When Joe Biden assumed his position as President of the United States in January 2021, he announced the first and primary goal of his administration — vaccinate 100 million Americans within the first 100 days. With help from FEMA, this goal was surpassed in 58 days, 42 days prior to the 100-day deadline. Now, the United States is closing in on 200 million vaccine doses in the first 100 days, marking a new milestone in the fight against COVID-19. As of April 19, every American is now eligible for the vaccine — two weeks earlier than the initial May 1st deadline.

Leveraging the DPA and Stafford Act

The President has multiple regulatory levers they can use to direct federal departments, agencies, and private enterprises to channel their energy and focus during a time of national crisis. The Defense Production Act (DPA) is one of these unique devices. Enacted by Congress in 1950, in the wake of the Korean War, the DPA vests the Chief Executive with a wide range of economic powers to be used during a period of national crisis. These include increased production of critical products, supply management, export controls, and contract prioritization of defense-related goods and services. When the DPA was first written, it was narrowly applied to issues of defense and national security. But since then, the law has been expanded several times to include natural disasters and other national emergencies such as pandemics and epidemics.

The DPA intentionally conveys broad executive authority, and the President, who invokes it, can decide how it is implemented. In 2020, President Trump invoked the DPA to bolster the export of medical goods, increase domestic production of PPE, and secure the American food supply. On his first day in office, President Biden signed Executive Order 14001, once again invoking the DPA. Executive Order 14001 also activated Sections 306 and 307 of the Robert T. Stafford Disaster Relief and Emergency Assistance Act, authorizing the FEMA Administrator to rely upon the local, state, and tribal workforce, and hire a large swath of temporary employees if necessary. While his invocation had elements similar to President Trump’s order, President Biden focused primarily on equipping vaccine manufacturers with the supplies and equipment they need to mass produce, enabling the administration to meet its vaccine goals. By taking these actions and implementing the statutes within the DPA, FEMA has been empowered to administer millions of doses of the COVID-19 vaccine.

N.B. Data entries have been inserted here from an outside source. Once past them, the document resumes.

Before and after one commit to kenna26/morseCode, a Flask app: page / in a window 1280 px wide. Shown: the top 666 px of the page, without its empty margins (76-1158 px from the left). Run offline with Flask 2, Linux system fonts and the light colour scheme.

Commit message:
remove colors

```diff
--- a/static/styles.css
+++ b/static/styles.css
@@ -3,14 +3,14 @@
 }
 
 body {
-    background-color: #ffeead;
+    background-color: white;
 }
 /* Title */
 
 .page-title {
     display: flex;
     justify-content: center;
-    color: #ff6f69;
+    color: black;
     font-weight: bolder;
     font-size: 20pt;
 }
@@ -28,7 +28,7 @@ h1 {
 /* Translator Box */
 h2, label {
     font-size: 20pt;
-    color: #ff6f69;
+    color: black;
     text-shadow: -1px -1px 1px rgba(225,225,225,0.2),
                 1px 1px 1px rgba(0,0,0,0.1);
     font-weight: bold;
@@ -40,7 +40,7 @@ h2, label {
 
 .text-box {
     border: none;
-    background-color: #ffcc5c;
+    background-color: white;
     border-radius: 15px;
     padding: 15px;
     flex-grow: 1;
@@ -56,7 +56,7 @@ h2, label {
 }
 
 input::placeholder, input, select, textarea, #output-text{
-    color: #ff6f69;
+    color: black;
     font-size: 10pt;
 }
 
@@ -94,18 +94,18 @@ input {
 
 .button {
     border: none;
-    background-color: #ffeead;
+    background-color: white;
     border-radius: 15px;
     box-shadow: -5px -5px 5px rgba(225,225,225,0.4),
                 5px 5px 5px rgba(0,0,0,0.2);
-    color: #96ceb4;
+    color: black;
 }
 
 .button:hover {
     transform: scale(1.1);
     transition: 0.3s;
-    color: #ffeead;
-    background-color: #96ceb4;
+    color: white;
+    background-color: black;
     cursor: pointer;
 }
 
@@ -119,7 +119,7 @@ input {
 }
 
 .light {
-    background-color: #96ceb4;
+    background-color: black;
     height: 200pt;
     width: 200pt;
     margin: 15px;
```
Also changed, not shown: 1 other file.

In partnership with local, state, and tribal partners, FEMA is working tirelessly to erect mass vaccination sites across the United States. FEMA’s Interagency Vaccination Task Force has deployed FEMA staff to various sites, and these staff members are working in conjunction with personnel from the National Guard and Coast Guard.

Shots in Arms

By relying on census data and the Centers for Disease Control and Prevention’s (CDC) social vulnerability index, FEMA is also making every effort to ensure the vaccine distribution is equitable. Vaccinating individuals with comorbidities, minorities, elderly people, and other vulnerable members of the American population is vital to stopping the spread of COVID-19. Considering additional variables such as geographic location, patient age, and socio-economic status will create safeguards against undue burdens that may hinder wider vaccination efforts.

To ensure all the variables are evaluated equally, FEMA created a multi-tiered blueprint for vaccination clinics and sites, each of which carry their own benefit for a specific segment of society. For example, a centrally located stadium in a dense neighborhood may alleviate concerns regarding lack of transportation. A mobile, transportable vaccine center may service remote locations, or come directly to those with stringent work or childcare responsibilities. Drive-thru clinics provide a quick and simple option for those who may show low vaccine confidence, or do not have access to reliable health service providers.

  • Type 1: Stadiums, Concert Halls, etc. (6,000 vaccinations per day)
  • Type 2: Hospitals, Health Clinics, County Health Departments, etc. (3,000 vaccinations per day)
  • Type 3: Schools, Community Centers, etc. (1,000 vaccinations per day)
  • Type 4: Churches, Drive-Thru Clinics (250 vaccinations per day)
  • Type 5: Mobile Community Vaccine Centers (~250 vaccinations per day)

During the COVID-19 pandemic, the capabilities of the Department of Homeland Security and FEMA have been on full display. In the 42 years since the founding of FEMA, there have been many disasters that Americans have faced together. One could make the argument that COVID-19 is our most acute and pervasive challenge yet. But soon, with the help of FEMA, every person in America will have an opportunity to receive a COVID-19 vaccination, marking a crucial first step towards normalcy.

At WBD, we are proud to help FEMA serve the American public, and we look forward to our continued relationship.

Author: Jackson Stuteville, Associate at WBD, is a Policy and Governance professional engaged with the Department of Homeland Security (DHS) and the Federal Emergency Management Agency (FEMA).